DATA SECTION:

━━━━

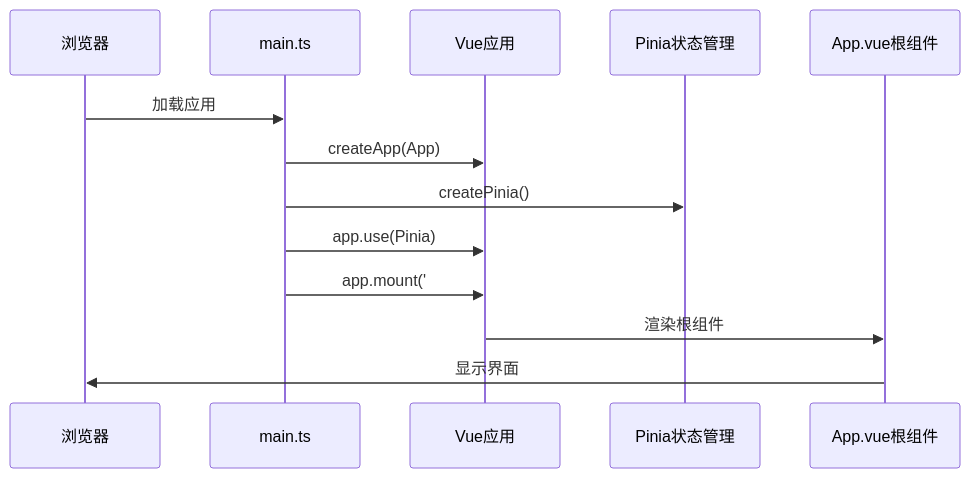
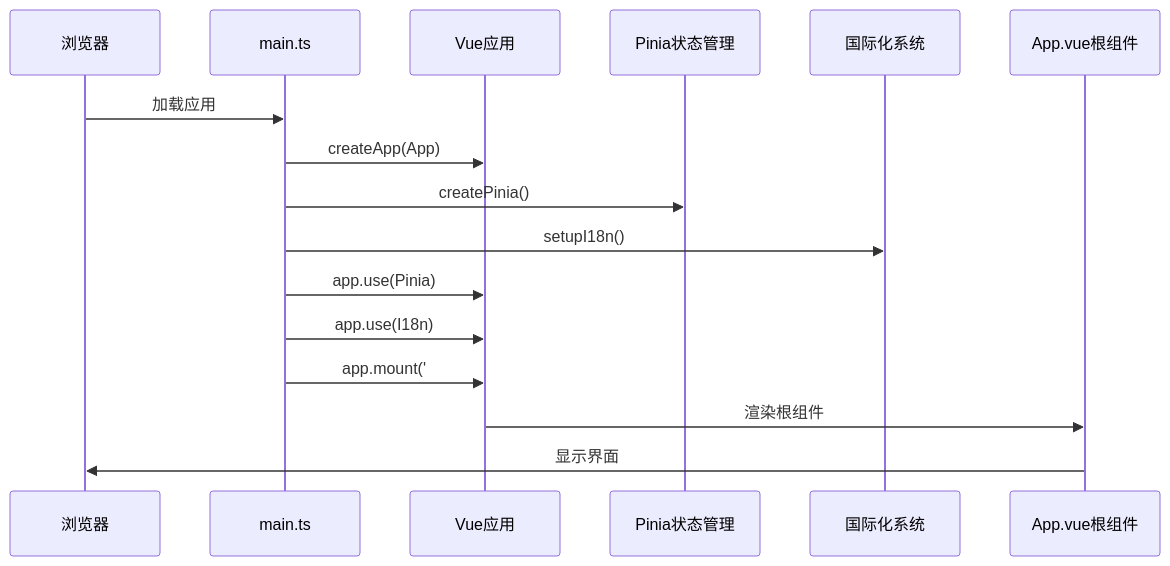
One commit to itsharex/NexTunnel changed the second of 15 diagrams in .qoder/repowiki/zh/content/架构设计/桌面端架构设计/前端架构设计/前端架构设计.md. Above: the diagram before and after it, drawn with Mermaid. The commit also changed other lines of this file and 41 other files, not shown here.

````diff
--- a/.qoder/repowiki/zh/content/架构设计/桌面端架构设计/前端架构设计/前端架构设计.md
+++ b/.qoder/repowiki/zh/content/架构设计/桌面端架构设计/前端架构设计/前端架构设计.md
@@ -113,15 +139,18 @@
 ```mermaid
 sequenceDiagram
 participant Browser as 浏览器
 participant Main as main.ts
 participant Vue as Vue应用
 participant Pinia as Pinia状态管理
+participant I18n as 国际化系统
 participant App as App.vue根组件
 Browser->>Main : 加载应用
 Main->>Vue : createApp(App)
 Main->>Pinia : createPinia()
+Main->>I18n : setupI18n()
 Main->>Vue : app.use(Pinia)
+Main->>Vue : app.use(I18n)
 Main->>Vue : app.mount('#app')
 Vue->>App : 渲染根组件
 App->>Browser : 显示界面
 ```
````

━━━━

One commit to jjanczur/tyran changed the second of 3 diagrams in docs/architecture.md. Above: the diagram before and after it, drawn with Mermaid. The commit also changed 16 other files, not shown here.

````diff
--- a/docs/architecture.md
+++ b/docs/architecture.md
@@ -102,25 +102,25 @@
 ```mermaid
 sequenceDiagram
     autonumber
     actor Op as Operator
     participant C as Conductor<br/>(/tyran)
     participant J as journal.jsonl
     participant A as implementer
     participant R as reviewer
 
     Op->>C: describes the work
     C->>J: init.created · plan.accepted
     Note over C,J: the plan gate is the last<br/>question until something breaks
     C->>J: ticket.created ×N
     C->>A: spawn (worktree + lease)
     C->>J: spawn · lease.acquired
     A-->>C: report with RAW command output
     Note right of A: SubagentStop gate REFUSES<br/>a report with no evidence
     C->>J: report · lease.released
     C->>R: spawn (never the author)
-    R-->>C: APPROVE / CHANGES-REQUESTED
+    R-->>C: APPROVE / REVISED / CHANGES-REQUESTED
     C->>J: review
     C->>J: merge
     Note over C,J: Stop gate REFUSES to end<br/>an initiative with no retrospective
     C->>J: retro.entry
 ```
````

━━━━

Would you copy all lines in the records where the string "participant" appears?

 participant Browser as 浏览器
 participant Main as main.ts
 participant Vue as Vue应用
 participant Pinia as Pinia状态管理
+participant I18n as 国际化系统
 participant App as App.vue根组件
     participant C as Conductor<br/>(/tyran)
     participant J as journal.jsonl
     participant A as implementer
     participant R as reviewer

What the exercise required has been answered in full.